October, November & December
- Carl Brooker’s Blog
It is not just the stars that you can learn your way around, there is still a chance to catch the planets Mars and Saturn if you wait until the Sun sets during mid October.
Look to the south-west once the sky has started to darken after sunset and you will be able to see Saturn low on the horizon. It will look like a pale yellow star just to the right of the slightly fainter red star Antares which is the brightest star in the constellation of Scorpius. Almost on the opposite side of Antares is another red coloured star but do not be fooled, this is another planet, Mars. Its red colour is noticeable particularly when compared to the yellow/brown hues of Saturn.
If you glance over to the east once the sky darkens a little more, around 9pm then you will be able to make out the easily recognisable 'V' shape of the Hyades Cluster lying on its side just above the eastern horizon. This beautifully bright cluster of stars marks the head of Taurus the Bull, one of the more prominent winter constellations. Just above to its upper right as you look at it, you should just be able to make out another much smaller cluster that may appear to some to look like a tiny version of the Plough. This is the Pleiades cluster but unlike most of the stars in the Plough which are around 100 light years away, it is about four times more distant.
Turn back to the west and look high in the sky to see the summer constellations start their slow descent into the west. They can be seen along the path of the Milky Way which runs from west to east and can be seen clearly with the naked eye from dark locations. Give your eyes time to adjust to the darkness and carefully scan around the sky to pick up the faint haze which comes from the combined light of the stars in our very own Milky Way Galaxy.
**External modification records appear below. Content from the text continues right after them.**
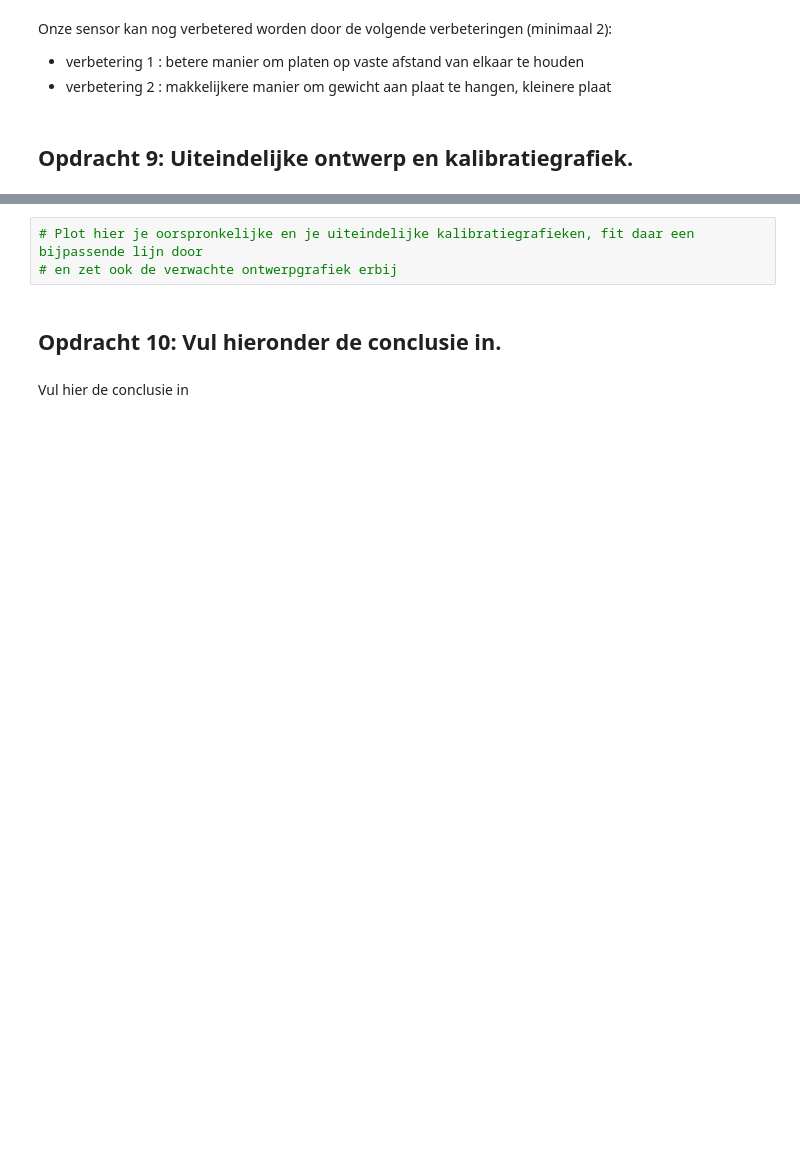
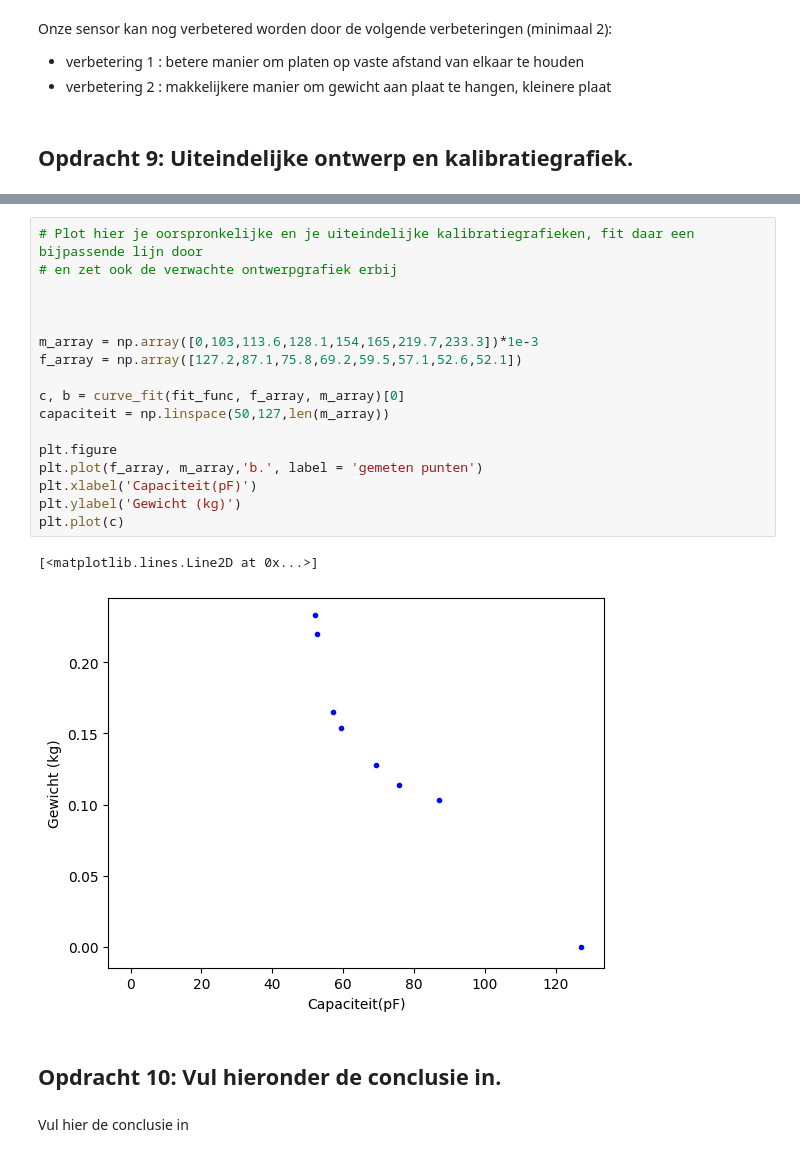
Before and after one commit to Rune-TuDelft/opdrachten-DEF-D, a Jupyter notebook: FysiekeOntwerpopdrachten/2OntwerpEenSensorCondensator/DEFOntwerpopdracht2OntwerpEenSensorInvulTemplate.ipynb, the cells around one changed output, grey strips where cells are left out. Drawn from its saved outputs; the diff is of its cells as text; blank space fills up the shorter version.

```diff
--- a/FysiekeOntwerpopdrachten/2OntwerpEenSensorCondensator/DEFOntwerpopdracht2OntwerpEenSensorInvulTemplate.ipynb
+++ b/FysiekeOntwerpopdrachten/2OntwerpEenSensorCondensator/DEFOntwerpopdracht2OntwerpEenSensorInvulTemplate.ipynb
@@ -238,9 +238,26 @@ Onze sensor kan nog verbetered worden door de volgende verbeteringen (minimaal 2
 # %% [markdown]
 #### Voeg hier een foto van je uiteindelijke sensor in.
 ![foto sensor](tudelftLogo.png)
-# %%
-# Plot hier je oorspronkelijke en je uiteindelijke kalibratiegrafieken, fit daar een bijpassende lijn door
-# en zet ook de verwachte ontwerpgrafiek erbij
+# %%
+# Plot hier je oorspronkelijke en je uiteindelijke kalibratiegrafieken, fit daar een bijpassende lijn door
+# en zet ook de verwachte ontwerpgrafiek erbij
+
+
+
+m_array = np.array([0,103,113.6,128.1,154,165,219.7,233.3])*1e-3
+f_array = np.array([127.2,87.1,75.8,69.2,59.5,57.1,52.6,52.1])
+
+c, b = curve_fit(fit_func, f_array, m_array)[0]
+capaciteit = np.linspace(50,127,len(m_array))
+
+plt.figure
+plt.plot(f_array, m_array,'b.', label = 'gemeten punten')
+plt.xlabel('Capaciteit(pF)')
+plt.ylabel('Gewicht (kg)')
+plt.plot(c)
+# %% [output]
+[<matplotlib.lines.Line2D at 0x...>]
+[figure, added]
 # %% [markdown]
 ## Opdracht 10: Vul hieronder de conclusie in.
 # %% [markdown]
```
Also changed, not shown: parts of 2 cells of this notebook.
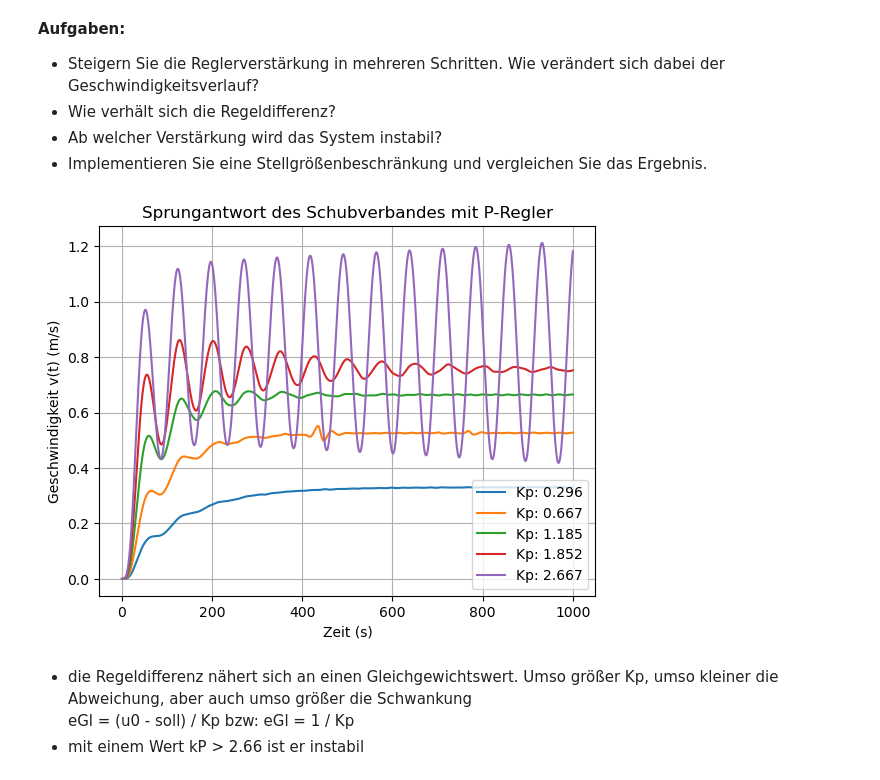
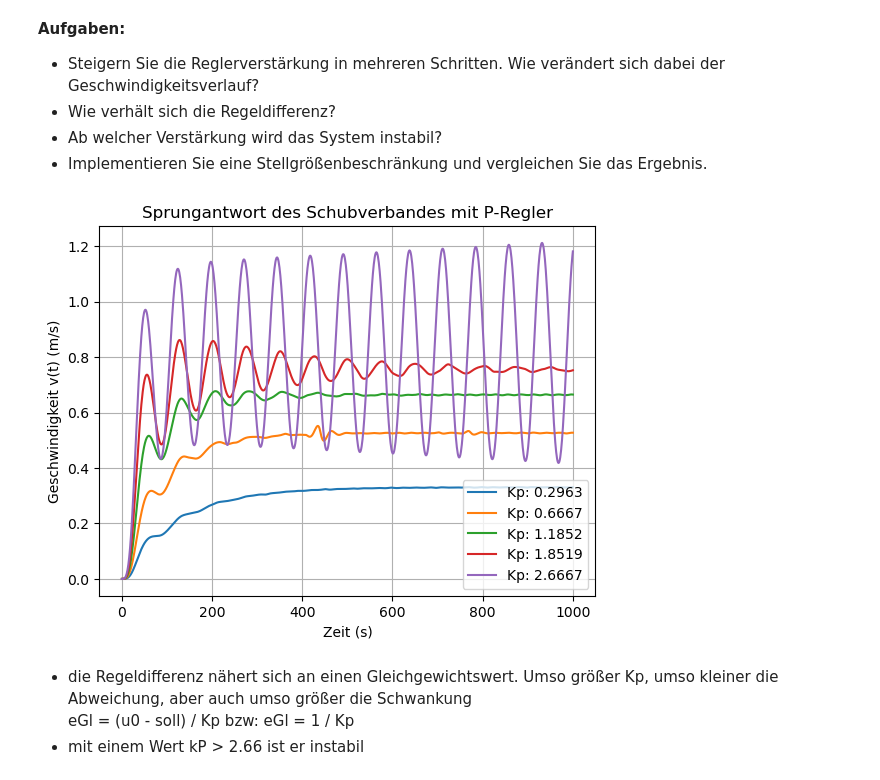
Before and after one commit to Atomarverseucht/AIN, a Jupyter notebook: 3/technische-grundlagen-der-kuenstlichen-intelligenz/versuch5/versuch5.ipynb, the cells around one changed output. Drawn from its saved outputs; the diff is of its cells as text; code cells hidden in the pictures.

```diff
--- a/3/technische-grundlagen-der-kuenstlichen-intelligenz/versuch5/versuch5.ipynb
+++ b/3/technische-grundlagen-der-kuenstlichen-intelligenz/versuch5/versuch5.ipynb
@@ -165,23 +165,23 @@ Geschwindigkeitsverlauf?
 # %%
 # Ihre Lösung hier
 def pltCtrl(argCtrl):
     sol_ = solve_ivp(schubverbund_mit_regler, t_span, X0, args=(argCtrl,), t_eval=t_eval)
     # Geschwindigkeit des vorderen Wagens ist Variable No. 5
     v_front = sol_.y[5]
-    plt.plot(sol_.t, v_front, label=f'Kp: {argCtrl.Kp:.3f}')
+    plt.plot(sol_.t, v_front, label=f'Kp: {argCtrl.Kp:.4f}')
     plt.xlabel('Zeit (s)')
     plt.ylabel('Geschwindigkeit v(t) (m/s)')
     plt.grid(True)
 
 for i in range(2, 7):
     ia= i**2 / 13.5
     tctrl = PController(ia,1)
     pltCtrl(tctrl)
 plt.title('Sprungantwort des Schubverbandes mit P-Regler')
 plt.legend(loc=4)
 plt.show()
 # %% [output]
-[figure, old version]
+[figure, new version]
 # %% [markdown]
 - die Regeldifferenz nähert sich an einen Gleichgewichtswert. Umso größer Kp, umso kleiner die Abweichung, aber auch umso größer die Schwankung <br>
          eGl = (u0 - soll) / Kp bzw: eGl = 1 / Kp
```
Also changed, not shown: parts of 12 cells of this notebook.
Cygnus is one of the easiest constellations to find and can be seen by hunting for a giant cross with its long axis along the line of the Milky Way. Find the star which mars the head of the Swan which appears in the centre of the large 'Summer Triangle' which we looked at in the last blog and if you have a telescope, take a closer look to reveal a beautiful binary star.
By the time we get to November, Saturn has got closer to the Sun and Mars has moved closer to the faint dwarf planet Pluto. It sits within one degree of Pluto on 12th November at around 7pm but a large telescope is needed to detect the Pluto, the much fainter of the two. But something that does not require a telescope to appreciate in all its majesty is the constellation of Orion. Of all the constellations in the sky this has to be the most spectacular and is certainly my favourite. You will need to wait until around midnight in November and around ten or eleven pm in December for it to get high enough to be fully appreciated.
Finding Orion is remarkably easy. In November or December, look due west and find three stars of the same brightness that lie in an almost perfect line. They are the stars that make up Orion's famous three star belt. To the left of the belt is the red star Betelguese which when translated means 'Armpit of the Giant' but find the middle belt star as a pointer to a region where stars are forming. Drop an imaginary line down from the central star to the horizon and you will notice a fuzzy patch. The patch is between two fainter stars and is a gigantic gas and dust cloud slowly collapsing under the force of gravity to create some new stars. Binoculars or a telescope will reveal this object with a greater clarity but keep the magnification low.